[BRIDGEWATER, NJ; June 29, 2021] The American Association of Feline Practitioners (AAFP) has released the updated 2021 AAFP Feline Senior Care Guidelines to be published in the July issue of the Journal of Feline Medicine and Surgery. This update provides emerging advances in feline medicine with respect to the aging cat. The Task Force of experts provides a thorough current review in feline medicine that emphasizes the individual senior patient.
As defined in the 2021 AAHA/AAFP Feline Life Stage Guidelines, cats over 10 years of age are considered to be 'senior.' Understanding the changing needs of each individual senior cat is critical for both veterinary professionals and cat owners. "Veterinary professionals are encouraged to use the 2021 AAFP Feline Senior Care Guidelines to enhance their assessment and treatment of age-associated medical conditions and to provide guidance to clients so they are included in their cat's health care team," stated Task Force Co-chair, Hazel Carney, DVM, MS, DABVP (Canine/Feline).

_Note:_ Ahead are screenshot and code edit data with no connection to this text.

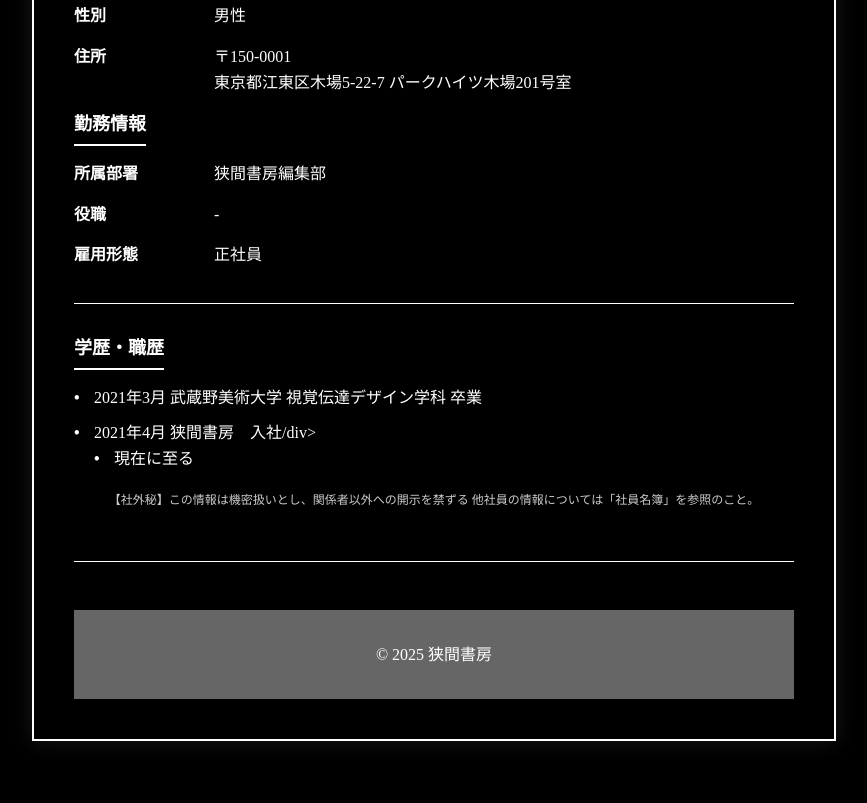
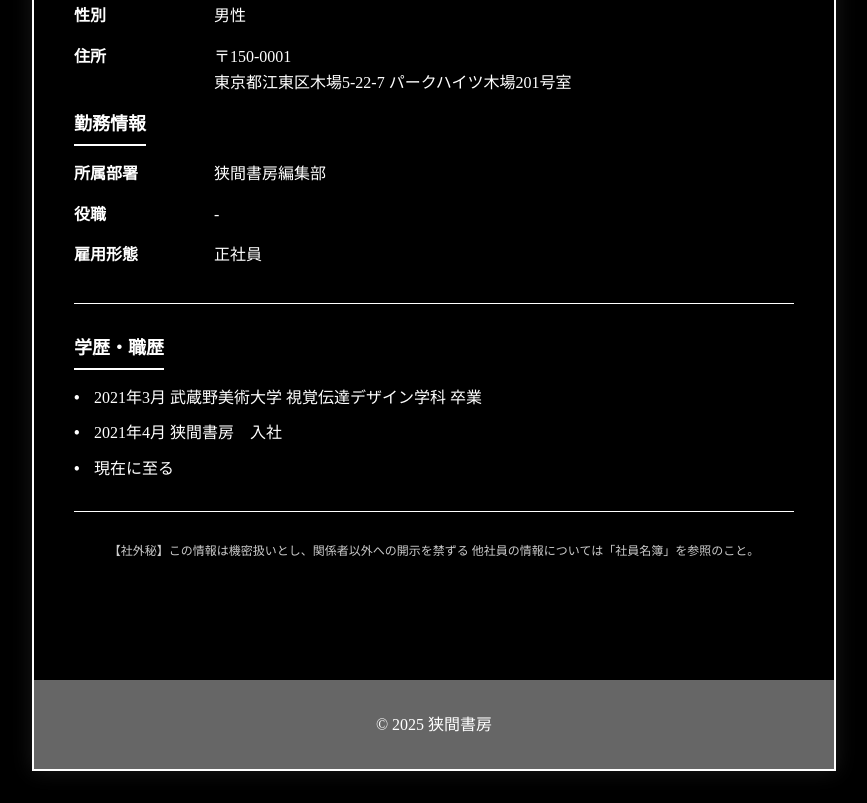
Before and after one commit to hazamashobo/yuda, a plain HTML site: page index.html in a window 1280 px wide. Shown: the part 651-1454 px from the top of the page, without its empty margins (206-1073 px from the left). Before the commit the page ends 1424 px from the top, so only its background shows below. Drawn offline with Linux system fonts and the light colour scheme.

Commit message:
Update index.html

```diff
--- a/index.html
+++ b/index.html
@@ -333,7 +333,7 @@
             <div class="section">
                 <div class="section-title">学歴・職歴</div>
                 <div class="career-item">2021年3月 武蔵野美術大学 視覚伝達デザイン学科 卒業</div>
-                <div class="career-item">2021年4月 狭間書房　入社/div>
+                <div class="career-item">2021年4月 狭間書房　入社</div>
                 <div class="career-item">現在に至る</div>
             </div>
             <div class="reference-note">
@@ -342,10 +342,10 @@
             </div>
         </div>
     </div>
-    <footer>
+</body>
+     <footer>
         <p>© 2025 狭間書房</p>
     </footer>
-</body>
 </html>
         </div>
     </div>
```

The Guidelines address the importance of regular veterinary visits which includes a minimum of every six months for senior cats 10 to 15 years old in order to best track and manage health-related issues and detect disease early. Healthy senior cats over the age of 15 should be examined every four months. Cats with chronic health issues may need to be seen even more frequently depending on the severity of illness. "The newly emerging concept of frailty is introduced in these Guidelines and how practitioners can incorporate this into the senior cat assessment. They also detail common issues in aging cats including pain management, nutrition and weight management, diseases and conditions, quality of life, and end of life decisions," said Michael Ray, DVM, Task Force Co-chair.
Discussion is included on how quality of life (QOL) and health-related quality of life (HRQOL) impacts the aging cat, and emphasizes veterinarians and cat owners partnering to make well-informed decisions for the individual senior cat. The Task Force also recognizes the impact caring for an aging cat has on the cat owner. Veterinarians are asked to consider four budgets of care when making treatment plans: financial, time, emotional, and physical. The weight of each of these budgets will vary for each cat owner and it is important to recognize this when having decision-making discussions.
The AAFP provides additional supplementary resources to veterinary teams alongside these Guidelines including information on Quality of Life (QOL) and Health-Related Quality of Life (HRQOL) instruments, video demonstrations on myofascial examination techniques and cat friendly tips for dental examinations, a printable client brochure, as well as additional recommended resources.
The 2021 AAFP Feline Senior Care Guidelines and supplemental resources are available at catvets.com/senior-care. Cat owner resources, including the new senior care client brochure, are available at catfriendly.com/senior.
The AAFP would like to thank the Task Force for their hard work in developing the content for the 2021 Feline Life Stage Guidelines - Michael Ray, DVM, Co-Chair; Hazel C. Carney, DVM, MS, DABVP (Canine/Feline), Co-Chair; Beth Boynton, DVM; Jessica Quimby DVM, PhD, DACVIM; Sheilah Robertson, BVMS (Hons), PhD, DACVAA, DECVAA, DACAW, DECAWBM (WSEL), MRCVS; Kelly St. Denis, MSc, DVM, DABVP (Feline); Helen Tuzio, DVM, DABVP (Feline), CVA; Bonnie Wright, DVM, DACVAA.
The AAFP would also like to thank Boehringer Ingelheim Animal Health USA Inc., IDEXX Laboratories, Inc., Merck Animal Health, Purina Pro Plan Veterinary Diets, Royal Canin, and Zoetis Petcare for supporting the development of the 2021 AAFP Senior Care Guidelines and resources through educational grants to the AAFP.
About the American Association of Feline Practitioners
The American Association of Feline Practitioners (AAFP) improves the health and welfare of cats by supporting high standards of practice, continuing education, and evidence-based medicine (catvets.com). As a trusted leader in the veterinary community, the AAFP has a long-standing reputation and track record for facilitating high standards, including guidelines for practice excellence and educational resources. Over the years, the AAFP has encouraged veterinary professionals to continuously re-evaluate preconceived notions of practice strategies in an effort to advance the quality of feline medicine practiced. Launched in 2012, the Cat Friendly Practice® (CFP) Program (catvets.com/cfp) was created to improve the treatment, handling, and overall healthcare provided to cats. Its purpose is to equip veterinary practices, teams, and individuals with the tools and resources to reduce stress associated with the visit and elevate the standard of care provided to cats. Launched in 2020, the Cat Friendly Certificate Program (catvets.com/certificate) now provides this education to individual veterinary professionals. Catfriendly.com, or Cat Friendly Homes, is the AAFP's cat caregiver educational resource which is powered by feline veterinarians and includes a monthly newsletter, The Cat Column.
Journal of Feline Medicine and Surgery